**TASK PROMPT**
When you have gone through the records below, state only how many lines include the word "full".

━━━━━ MATERIAL PROVIDED ━━━━━

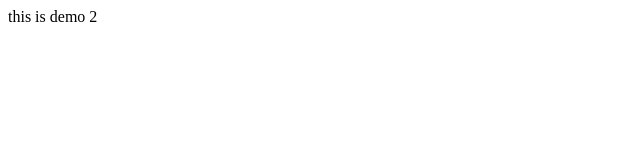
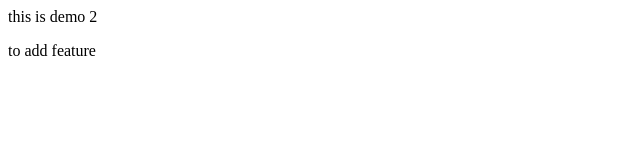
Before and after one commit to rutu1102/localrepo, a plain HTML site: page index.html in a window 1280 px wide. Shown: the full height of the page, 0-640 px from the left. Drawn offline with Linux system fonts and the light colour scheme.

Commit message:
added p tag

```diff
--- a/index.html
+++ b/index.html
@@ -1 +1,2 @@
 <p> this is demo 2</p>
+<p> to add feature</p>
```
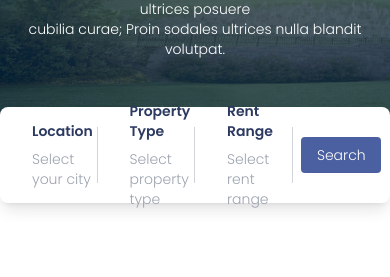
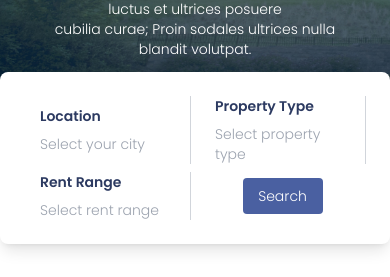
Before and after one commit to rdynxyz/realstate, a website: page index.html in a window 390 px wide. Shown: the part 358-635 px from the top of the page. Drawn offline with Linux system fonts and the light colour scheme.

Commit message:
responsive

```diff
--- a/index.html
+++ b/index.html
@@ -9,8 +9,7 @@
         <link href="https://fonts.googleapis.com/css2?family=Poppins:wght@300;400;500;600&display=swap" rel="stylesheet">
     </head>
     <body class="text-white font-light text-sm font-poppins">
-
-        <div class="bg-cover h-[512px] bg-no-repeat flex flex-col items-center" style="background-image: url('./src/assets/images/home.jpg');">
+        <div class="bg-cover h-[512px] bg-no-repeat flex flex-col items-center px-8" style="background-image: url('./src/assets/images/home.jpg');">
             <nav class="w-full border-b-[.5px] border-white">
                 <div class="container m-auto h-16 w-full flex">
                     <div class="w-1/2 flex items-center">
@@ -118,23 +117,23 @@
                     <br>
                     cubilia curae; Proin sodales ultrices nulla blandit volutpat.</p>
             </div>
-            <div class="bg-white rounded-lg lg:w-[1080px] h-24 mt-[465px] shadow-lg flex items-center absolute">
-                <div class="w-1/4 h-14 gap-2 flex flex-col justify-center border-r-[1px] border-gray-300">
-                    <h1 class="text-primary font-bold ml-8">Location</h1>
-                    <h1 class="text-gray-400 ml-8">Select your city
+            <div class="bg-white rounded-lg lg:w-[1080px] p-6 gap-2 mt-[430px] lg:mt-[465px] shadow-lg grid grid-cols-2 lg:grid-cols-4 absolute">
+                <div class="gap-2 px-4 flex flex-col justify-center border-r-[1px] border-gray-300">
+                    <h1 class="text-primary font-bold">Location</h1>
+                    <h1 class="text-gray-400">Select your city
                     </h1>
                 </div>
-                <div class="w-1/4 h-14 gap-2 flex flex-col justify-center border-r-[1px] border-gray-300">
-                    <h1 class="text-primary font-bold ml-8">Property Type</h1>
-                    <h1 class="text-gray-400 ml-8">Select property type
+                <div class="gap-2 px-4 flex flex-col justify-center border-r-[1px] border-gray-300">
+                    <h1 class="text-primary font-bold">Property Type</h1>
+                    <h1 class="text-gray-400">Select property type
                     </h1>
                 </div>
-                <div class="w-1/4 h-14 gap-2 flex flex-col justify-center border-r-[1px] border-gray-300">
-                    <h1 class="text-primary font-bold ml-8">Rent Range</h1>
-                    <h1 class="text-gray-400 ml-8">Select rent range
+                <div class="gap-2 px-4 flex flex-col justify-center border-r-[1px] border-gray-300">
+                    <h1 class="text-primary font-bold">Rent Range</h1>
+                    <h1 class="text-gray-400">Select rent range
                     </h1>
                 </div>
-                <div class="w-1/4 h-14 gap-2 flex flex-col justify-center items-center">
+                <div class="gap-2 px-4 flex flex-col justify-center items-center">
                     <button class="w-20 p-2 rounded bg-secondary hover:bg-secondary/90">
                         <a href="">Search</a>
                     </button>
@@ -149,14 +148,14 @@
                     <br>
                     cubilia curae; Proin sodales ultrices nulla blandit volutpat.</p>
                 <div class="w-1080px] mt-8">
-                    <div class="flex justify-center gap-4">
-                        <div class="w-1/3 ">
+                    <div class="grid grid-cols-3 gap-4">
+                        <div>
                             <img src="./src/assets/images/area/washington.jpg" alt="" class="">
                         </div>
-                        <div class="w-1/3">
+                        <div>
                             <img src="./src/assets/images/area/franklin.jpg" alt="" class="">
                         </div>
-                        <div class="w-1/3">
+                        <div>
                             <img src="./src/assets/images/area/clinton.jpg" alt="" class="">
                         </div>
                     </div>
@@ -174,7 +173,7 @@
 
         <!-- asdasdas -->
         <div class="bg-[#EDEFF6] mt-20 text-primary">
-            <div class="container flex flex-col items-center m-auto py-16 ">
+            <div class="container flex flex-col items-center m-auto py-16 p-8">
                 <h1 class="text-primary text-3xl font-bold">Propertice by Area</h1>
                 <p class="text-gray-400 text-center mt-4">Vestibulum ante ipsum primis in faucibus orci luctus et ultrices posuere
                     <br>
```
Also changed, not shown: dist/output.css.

━━━━━

**ANSWER SECTION**
3